(Version difference data)
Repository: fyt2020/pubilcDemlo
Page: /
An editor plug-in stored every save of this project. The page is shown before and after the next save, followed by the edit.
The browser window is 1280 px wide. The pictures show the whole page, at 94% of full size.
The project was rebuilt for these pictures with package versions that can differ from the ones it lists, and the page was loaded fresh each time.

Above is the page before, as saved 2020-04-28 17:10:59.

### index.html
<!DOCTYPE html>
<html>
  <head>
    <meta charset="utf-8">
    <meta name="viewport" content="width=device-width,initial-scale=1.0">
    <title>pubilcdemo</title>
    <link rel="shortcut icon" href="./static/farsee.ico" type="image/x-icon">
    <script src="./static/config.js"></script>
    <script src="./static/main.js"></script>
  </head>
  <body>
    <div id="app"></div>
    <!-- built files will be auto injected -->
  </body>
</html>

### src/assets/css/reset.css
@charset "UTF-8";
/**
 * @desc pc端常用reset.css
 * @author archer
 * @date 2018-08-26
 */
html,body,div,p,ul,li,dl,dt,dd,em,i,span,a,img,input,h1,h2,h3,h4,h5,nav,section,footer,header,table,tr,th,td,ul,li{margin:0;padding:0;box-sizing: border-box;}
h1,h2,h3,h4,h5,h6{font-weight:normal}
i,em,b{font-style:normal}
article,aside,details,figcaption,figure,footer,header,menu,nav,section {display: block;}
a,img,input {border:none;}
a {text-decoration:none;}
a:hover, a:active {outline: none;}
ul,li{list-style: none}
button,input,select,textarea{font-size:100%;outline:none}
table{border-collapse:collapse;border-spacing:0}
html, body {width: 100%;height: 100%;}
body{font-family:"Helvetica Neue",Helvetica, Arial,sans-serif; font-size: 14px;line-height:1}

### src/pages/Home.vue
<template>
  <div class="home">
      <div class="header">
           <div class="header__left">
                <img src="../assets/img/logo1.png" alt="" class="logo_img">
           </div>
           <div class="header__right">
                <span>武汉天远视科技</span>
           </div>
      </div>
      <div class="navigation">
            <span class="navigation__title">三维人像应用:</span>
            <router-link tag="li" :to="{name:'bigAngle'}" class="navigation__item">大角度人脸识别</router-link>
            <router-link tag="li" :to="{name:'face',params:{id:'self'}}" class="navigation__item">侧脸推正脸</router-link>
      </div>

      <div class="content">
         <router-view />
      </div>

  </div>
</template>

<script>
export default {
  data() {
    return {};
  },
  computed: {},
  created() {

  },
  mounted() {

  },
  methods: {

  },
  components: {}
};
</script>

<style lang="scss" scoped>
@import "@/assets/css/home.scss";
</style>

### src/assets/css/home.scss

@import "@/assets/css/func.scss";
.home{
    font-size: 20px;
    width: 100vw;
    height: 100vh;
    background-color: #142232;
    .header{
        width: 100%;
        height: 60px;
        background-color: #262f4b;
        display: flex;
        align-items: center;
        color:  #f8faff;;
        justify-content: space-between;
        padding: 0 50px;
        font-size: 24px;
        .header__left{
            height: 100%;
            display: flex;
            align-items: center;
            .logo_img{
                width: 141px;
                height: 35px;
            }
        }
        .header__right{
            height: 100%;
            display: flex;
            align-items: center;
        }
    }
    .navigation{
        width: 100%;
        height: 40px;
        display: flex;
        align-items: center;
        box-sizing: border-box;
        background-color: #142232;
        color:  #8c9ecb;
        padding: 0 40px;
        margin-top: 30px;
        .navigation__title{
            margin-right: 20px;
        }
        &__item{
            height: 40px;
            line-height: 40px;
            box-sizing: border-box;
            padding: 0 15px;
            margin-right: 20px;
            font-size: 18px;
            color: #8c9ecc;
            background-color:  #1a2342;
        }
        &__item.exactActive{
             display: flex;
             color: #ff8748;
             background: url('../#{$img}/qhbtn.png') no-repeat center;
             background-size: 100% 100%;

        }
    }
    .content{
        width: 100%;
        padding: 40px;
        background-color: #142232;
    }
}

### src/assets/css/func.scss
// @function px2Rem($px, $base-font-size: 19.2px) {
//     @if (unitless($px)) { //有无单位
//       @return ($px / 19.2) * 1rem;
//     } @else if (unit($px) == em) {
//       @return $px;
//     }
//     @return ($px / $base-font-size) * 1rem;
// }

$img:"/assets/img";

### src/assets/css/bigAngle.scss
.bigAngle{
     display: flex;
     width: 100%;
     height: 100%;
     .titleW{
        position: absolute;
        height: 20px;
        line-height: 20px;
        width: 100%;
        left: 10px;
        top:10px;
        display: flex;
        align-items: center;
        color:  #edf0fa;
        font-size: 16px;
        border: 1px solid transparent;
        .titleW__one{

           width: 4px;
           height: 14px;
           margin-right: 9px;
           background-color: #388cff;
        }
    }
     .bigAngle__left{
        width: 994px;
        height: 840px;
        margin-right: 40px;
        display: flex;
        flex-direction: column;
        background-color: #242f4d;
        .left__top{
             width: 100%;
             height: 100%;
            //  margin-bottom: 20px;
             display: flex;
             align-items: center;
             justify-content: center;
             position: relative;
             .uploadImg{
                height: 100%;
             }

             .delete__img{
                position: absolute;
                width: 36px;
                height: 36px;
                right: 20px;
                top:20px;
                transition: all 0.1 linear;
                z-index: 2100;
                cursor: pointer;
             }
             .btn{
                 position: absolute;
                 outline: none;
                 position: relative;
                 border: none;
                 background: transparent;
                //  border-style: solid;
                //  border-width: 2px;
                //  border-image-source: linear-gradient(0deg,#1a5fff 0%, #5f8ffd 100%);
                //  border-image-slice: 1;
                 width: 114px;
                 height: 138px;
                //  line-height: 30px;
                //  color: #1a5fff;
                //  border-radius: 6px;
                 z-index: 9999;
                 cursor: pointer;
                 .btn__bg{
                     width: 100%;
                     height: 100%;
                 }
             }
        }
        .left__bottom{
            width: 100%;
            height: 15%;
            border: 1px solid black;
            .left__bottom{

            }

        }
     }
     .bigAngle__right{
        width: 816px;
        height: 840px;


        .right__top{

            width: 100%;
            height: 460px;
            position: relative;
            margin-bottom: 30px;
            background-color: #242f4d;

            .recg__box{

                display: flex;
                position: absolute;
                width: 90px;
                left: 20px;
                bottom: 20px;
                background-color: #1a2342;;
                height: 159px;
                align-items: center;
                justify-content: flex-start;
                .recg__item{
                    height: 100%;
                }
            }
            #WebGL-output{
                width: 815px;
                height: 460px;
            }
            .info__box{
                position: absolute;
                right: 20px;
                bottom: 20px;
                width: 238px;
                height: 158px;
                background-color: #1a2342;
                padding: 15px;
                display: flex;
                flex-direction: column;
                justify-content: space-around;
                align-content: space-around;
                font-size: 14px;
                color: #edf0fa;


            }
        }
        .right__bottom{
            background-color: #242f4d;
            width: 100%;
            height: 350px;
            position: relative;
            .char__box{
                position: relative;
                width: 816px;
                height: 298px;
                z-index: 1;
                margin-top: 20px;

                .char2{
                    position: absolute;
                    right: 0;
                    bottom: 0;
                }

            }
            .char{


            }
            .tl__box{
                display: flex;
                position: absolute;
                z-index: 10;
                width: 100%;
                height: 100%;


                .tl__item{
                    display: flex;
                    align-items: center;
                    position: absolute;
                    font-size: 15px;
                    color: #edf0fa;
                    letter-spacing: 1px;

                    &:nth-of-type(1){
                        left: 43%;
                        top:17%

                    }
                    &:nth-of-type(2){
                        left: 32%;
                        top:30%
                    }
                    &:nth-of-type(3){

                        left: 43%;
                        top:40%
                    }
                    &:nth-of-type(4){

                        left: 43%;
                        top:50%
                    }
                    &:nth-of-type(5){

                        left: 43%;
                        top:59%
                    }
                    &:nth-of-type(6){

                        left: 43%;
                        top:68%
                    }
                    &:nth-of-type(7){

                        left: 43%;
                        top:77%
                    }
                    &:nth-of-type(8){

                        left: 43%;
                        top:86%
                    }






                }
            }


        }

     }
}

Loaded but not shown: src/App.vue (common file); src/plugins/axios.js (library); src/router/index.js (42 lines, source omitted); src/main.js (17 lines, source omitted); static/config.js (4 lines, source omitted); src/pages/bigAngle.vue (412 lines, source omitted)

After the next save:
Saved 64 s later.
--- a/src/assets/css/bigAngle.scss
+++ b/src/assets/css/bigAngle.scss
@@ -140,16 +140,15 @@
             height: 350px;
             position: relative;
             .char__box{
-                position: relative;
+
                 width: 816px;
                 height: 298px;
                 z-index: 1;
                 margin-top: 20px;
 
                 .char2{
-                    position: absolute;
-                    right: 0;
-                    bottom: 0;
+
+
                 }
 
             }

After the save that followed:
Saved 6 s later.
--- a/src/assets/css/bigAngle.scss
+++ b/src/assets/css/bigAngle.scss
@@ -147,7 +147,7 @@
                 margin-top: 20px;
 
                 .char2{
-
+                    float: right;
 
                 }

* [What is expected]: The response must consist solely of the lines from the first line of the entries through the line containing "An editor plug-in", repeated exactly.

* [Solution for this problem]:
Repository: fyt2020/pubilcDemlo
Page: /
An editor plug-in stored every save of this project. The page is shown before and after the next save, followed by the edit.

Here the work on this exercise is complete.